* **Materials provided**:
────

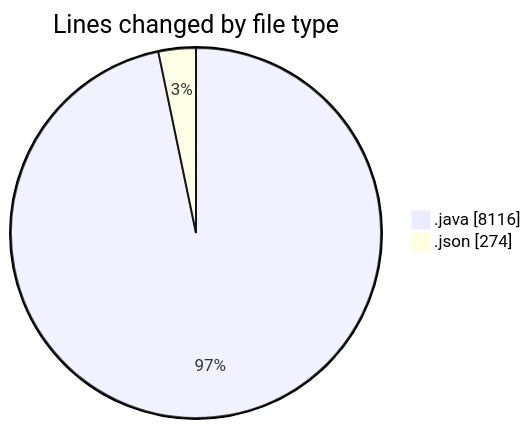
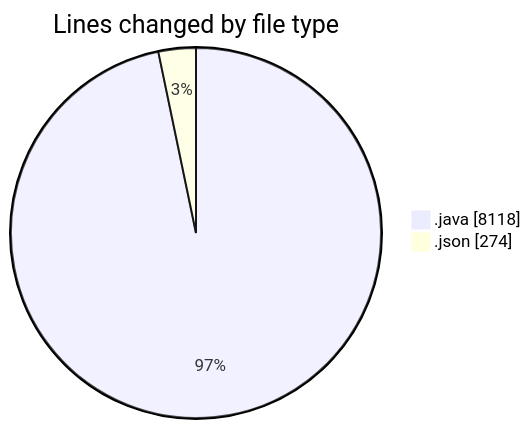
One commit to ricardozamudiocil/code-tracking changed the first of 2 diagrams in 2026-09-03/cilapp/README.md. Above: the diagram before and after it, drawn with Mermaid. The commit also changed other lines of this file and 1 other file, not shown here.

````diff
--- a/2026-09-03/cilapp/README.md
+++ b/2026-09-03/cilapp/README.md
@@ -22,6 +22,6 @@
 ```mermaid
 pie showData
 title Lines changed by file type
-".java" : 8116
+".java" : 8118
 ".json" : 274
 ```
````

────

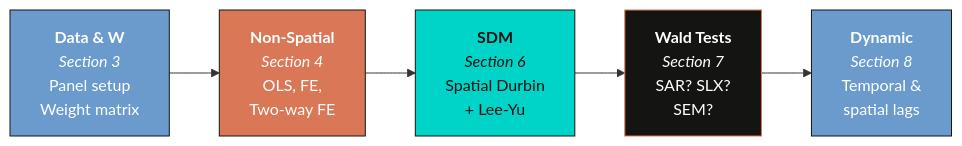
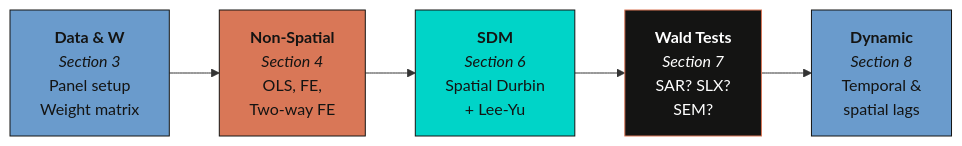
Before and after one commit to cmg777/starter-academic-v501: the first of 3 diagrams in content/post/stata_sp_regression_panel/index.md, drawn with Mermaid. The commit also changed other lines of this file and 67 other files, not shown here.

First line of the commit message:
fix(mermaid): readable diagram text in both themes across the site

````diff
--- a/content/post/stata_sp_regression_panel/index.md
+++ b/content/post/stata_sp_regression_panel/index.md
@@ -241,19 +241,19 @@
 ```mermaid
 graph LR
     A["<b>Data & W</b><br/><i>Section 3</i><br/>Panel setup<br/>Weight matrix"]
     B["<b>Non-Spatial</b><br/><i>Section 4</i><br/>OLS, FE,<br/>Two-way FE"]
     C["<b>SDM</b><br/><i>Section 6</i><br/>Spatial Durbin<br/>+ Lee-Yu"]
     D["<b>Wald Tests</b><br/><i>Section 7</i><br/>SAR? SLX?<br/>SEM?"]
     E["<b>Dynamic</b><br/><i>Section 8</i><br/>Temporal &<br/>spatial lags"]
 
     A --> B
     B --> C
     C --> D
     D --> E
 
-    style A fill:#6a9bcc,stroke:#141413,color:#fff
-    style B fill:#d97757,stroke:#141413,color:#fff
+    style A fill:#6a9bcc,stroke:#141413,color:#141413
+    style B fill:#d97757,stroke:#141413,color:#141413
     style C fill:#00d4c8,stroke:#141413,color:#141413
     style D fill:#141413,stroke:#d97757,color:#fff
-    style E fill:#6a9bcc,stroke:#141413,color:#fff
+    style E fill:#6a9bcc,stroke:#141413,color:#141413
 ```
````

────

* **Work to complete**: Please find how many lines of the entries above include the string "index", giving the number and nothing else.

* **Task solution**: 3